Activity: Produce a copy of every line in the records that holds the string "GetDownloadFileLength".

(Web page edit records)
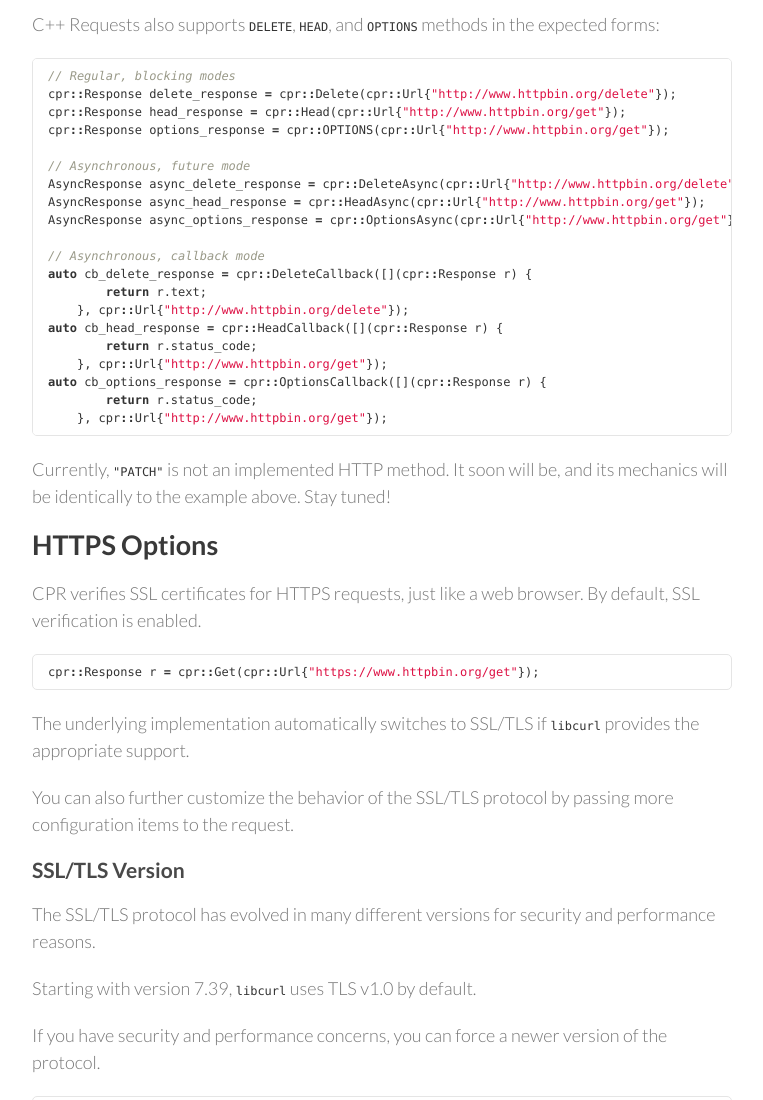
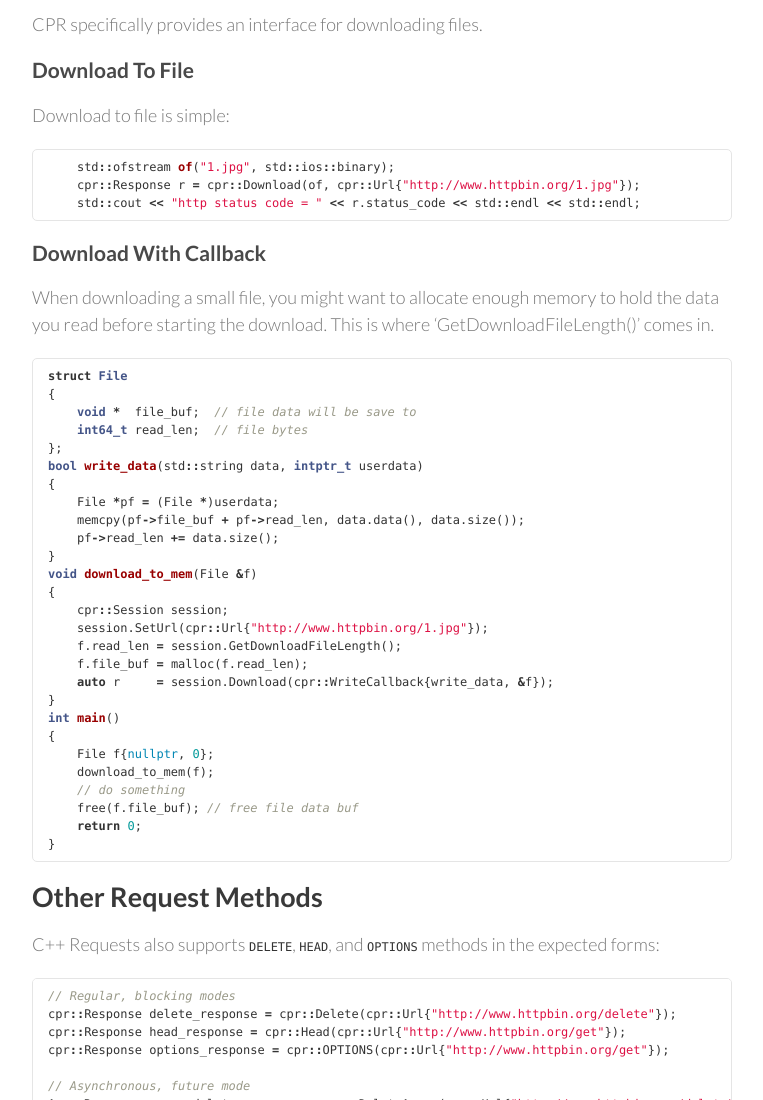
Before and after one commit to libcpr/cpr, a Jekyll site: the page built from advanced-usage.md, in a window 1280 px wide and 1400 px high, scrolled down 11264 px. Shown: the part 300-1400 px from the top of the window, without its empty margins (388-1151 px from the left). Built offline with Jekyll 4.4.1, drawn with Linux system fonts in a browser that asks for light colours; nearby versions of some CDN libraries; some of the changed text lies outside the part shown; grey boxes are pictures that could not be loaded.

Commit message:
add document for Download

````diff
--- a/advanced-usage.md
+++ b/advanced-usage.md
@@ -540,6 +540,58 @@ std::cout << r.text << std::endl;
 
 As with PUT, PATCH only works if the method is supported by the API you're sending the request to.
 
+## Download File
+
+CPR specifically provides an interface for downloading files.
+
+### Download To File
+
+Download to file is simple:
+
+{% raw %}
+```c++
+    std::ofstream of("1.jpg", std::ios::binary);
+    cpr::Response r = cpr::Download(of, cpr::Url{"http://www.httpbin.org/1.jpg"});
+    std::cout << "http status code = " << r.status_code << std::endl << std::endl;
+```
+{% endraw %}
+
+### Download With Callback
+
+When downloading a small file, you might want to allocate enough memory to hold the data you read before starting the download. This is where 'GetDownloadFileLength()' comes in.
+
+{% raw %}
+```c++
+struct File
+{
+    void *  file_buf;  // file data will be save to
+    int64_t read_len;  // file bytes
+};
+bool write_data(std::string data, intptr_t userdata)
+{
+    File *pf = (File *)userdata;
+    memcpy(pf->file_buf + pf->read_len, data.data(), data.size());
+    pf->read_len += data.size();
+}
+void download_to_mem(File &f)
+{
+    cpr::Session session;
+    session.SetUrl(cpr::Url{"http://www.httpbin.org/1.jpg"});
+    f.read_len = session.GetDownloadFileLength();
+    f.file_buf = malloc(f.read_len);
+    auto r     = session.Download(cpr::WriteCallback{write_data, &f});
+}
+int main()
+{
+    File f{nullptr, 0};
+    download_to_mem(f);
+    // do something
+    free(f.file_buf); // free file data buf
+    return 0;
+}
+```
+{% endraw %}
+
 ## Other Request Methods
 
 C++ Requests also supports `DELETE`, `HEAD`, and `OPTIONS` methods in the expected forms:
````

Solved exercise:
+When downloading a small file, you might want to allocate enough memory to hold the data you read before starting the download. This is where 'GetDownloadFileLength()' comes in.
+    f.read_len = session.GetDownloadFileLength();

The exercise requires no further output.